This is just the beginning. You can subscribe to my blog (see the right hand column of this page) and you can join us on this journey. I'd love to hear from you, and I'll keep you in touch with where we go next.

A Day In the Life of Booralie Island, our School's Virtual World

A typical day in our virtual 3D island:

At lunch each Friday we all meet to build, swap ideas, and so on.

I noticed one student - a boy in Year 8 - had built a little ANZAC memorial in front of his shop:


In Australia it is 'ANZAC day' in a couple of days from now - where we remember Australian and New Zealand soldiers and their sacrifice in World War 1.

The sign needs updating, of course :-)

Then, some of the Year 9 girls said they had built a recording studio. Here is one small part of it:


They have programmed the drums, keyboard and guitar so that it looks like you are actually playing them, i.e. it's animated.

When I arrived home from school, I thought I'd log back into Booralie Island, and found some students working on a Coliseum - style arena.
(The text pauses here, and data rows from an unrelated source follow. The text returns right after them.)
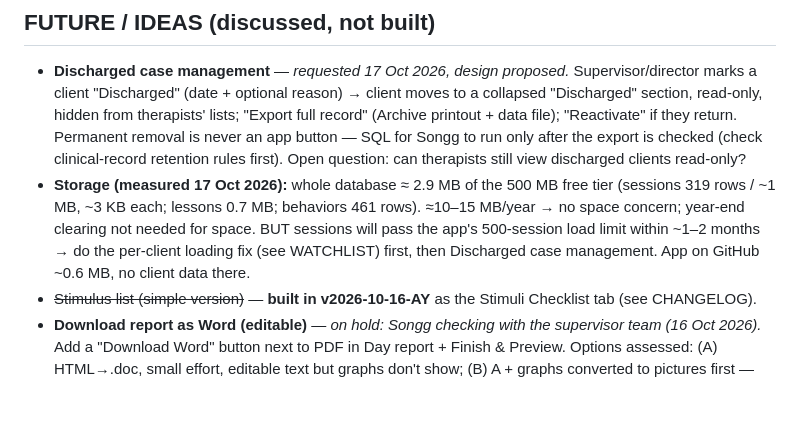
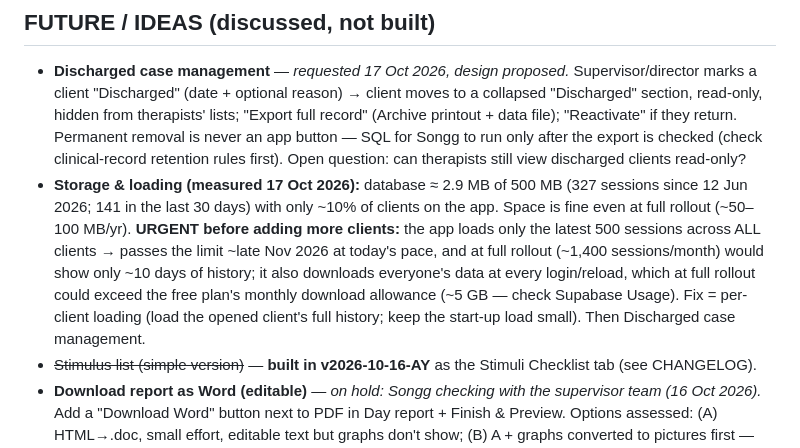
Before and after one commit to carethailand/aba-binder, a Markdown page: PROJECT_LOG.md, the part around the change. GitHub-like rendering; blank space fills up the shorter version.

Commit message:
PROJECT_LOG: rollout math — per-client loading is urgent before adding more clients
Co-Authored-By: Claude Opus 5.5 <noreply@anthropic.com>

```diff
--- a/PROJECT_LOG.md
+++ b/PROJECT_LOG.md
@@ -101,7 +101,7 @@ Through ~v-L (full details in the in-app CHANGELOG): edit session time (BIP rate
 
 ## FUTURE / IDEAS (discussed, not built)
 - **Discharged case management** — *requested 17 Oct 2026, design proposed.* Supervisor/director marks a client "Discharged" (date + optional reason) → client moves to a collapsed "Discharged" section, read-only, hidden from therapists' lists; "Export full record" (Archive printout + data file); "Reactivate" if they return. Permanent removal is never an app button — SQL for Songg to run only after the export is checked (check clinical-record retention rules first). Open question: can therapists still view discharged clients read-only?
-- **Storage (measured 17 Oct 2026):** whole database ≈ 2.9 MB of the 500 MB free tier (sessions 319 rows / ~1 MB, ~3 KB each; lessons 0.7 MB; behaviors 461 rows). ≈10–15 MB/year → no space concern; year-end clearing not needed for space. BUT sessions will pass the app's 500-session load limit within ~1–2 months → do the per-client loading fix (see WATCHLIST) first, then Discharged case management. App on GitHub ~0.6 MB, no client data there.
+- **Storage & loading (measured 17 Oct 2026):** database ≈ 2.9 MB of 500 MB (327 sessions since 12 Jun 2026; 141 in the last 30 days) with only ~10% of clients on the app. Space is fine even at full rollout (~50–100 MB/yr). **URGENT before adding more clients:** the app loads only the latest 500 sessions across ALL clients → passes the limit ~late Nov 2026 at today's pace, and at full rollout (~1,400 sessions/month) would show only ~10 days of history; it also downloads everyone's data at every login/reload, which at full rollout could exceed the free plan's monthly download allowance (~5 GB — check Supabase Usage). Fix = per-client loading (load the opened client's full history; keep the start-up load small). Then Discharged case management.
 - ~~Stimulus list (simple version)~~ — **built in v2026-10-16-AY** as the Stimuli Checklist tab (see CHANGELOG).
 - **Download report as Word (editable)** — *on hold: Songg checking with the supervisor team (16 Oct 2026).* Add a "Download Word" button next to PDF in Day report + Finish & Preview. Options assessed: (A) HTML→.doc, small effort, editable text but graphs don't show; (B) A + graphs converted to pictures first — **recommended**, medium effort, test in Word for iPad; (C) true .docx built piece by piece — larger, every report change made twice. Read-only export (no data risk). Open questions: where they edit (Word desktop / Word iPad / Google Docs), whether graphs are needed in the editable copy, keep PDF button too (suggested yes).
 - **Observation narrative box** — one free-form note on School Shadow (`Label:` / `- bullet` / `Rec:`).
```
Some other students were logged in and were chatting:


Booralie is a great 'equaliser' in social interactions, partly because of the social codes and culture we've established, and I think it helps that students have pretend names too.

Just another day, where as normal I am highly impressed at students from my school and what they are creating in our little virtual world!